Of the three and a half million men who served in the British Army during the Second World War, very few were soldiers before the conflict or wanted to stay in the armed forces after it. Browned Off and Bloody-Minded is a deeply researched, well-written and perceptive book that tells the story of the citizen-soldiers who either joined up or were called up to fight, and of how their mores both affected the British Army and were affected by it, even long into peacetime. Although generalisations are unavoidable when dealing with such a massive subject, the acuity with which the British-born author, an assistant professor at Syracuse University in New York, has approached his huge number of sources thankfully keeps them to a bare minimum. This is Second World War history writing at its best, and there is as much here about culture and society as about tactics and strategy.

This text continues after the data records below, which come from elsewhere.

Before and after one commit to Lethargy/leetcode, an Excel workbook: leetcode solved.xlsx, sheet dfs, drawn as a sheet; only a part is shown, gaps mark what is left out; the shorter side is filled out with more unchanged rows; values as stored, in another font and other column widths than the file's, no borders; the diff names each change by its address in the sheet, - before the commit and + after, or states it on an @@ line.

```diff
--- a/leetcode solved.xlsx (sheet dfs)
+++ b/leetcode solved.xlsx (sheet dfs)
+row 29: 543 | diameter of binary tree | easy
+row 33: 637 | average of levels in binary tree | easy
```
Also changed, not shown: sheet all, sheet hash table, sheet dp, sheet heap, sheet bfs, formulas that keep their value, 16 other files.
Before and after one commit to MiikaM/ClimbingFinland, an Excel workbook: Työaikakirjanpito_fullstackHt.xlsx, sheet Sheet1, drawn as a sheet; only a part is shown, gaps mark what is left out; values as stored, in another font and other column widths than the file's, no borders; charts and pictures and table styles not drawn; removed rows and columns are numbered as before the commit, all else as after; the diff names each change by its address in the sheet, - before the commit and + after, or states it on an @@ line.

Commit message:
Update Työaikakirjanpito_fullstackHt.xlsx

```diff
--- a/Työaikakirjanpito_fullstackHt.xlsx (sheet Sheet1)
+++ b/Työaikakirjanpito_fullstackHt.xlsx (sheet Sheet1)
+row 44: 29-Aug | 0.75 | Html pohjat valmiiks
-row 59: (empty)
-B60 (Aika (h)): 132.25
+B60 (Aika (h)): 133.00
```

For all that their parents had experienced in the Great War, nothing could really prepare the 1939 generation for what to expect in their struggle with the Germans and, especially, the Japanese. Alan Allport is good at putting the reader into the mind-set of a new recruit during the training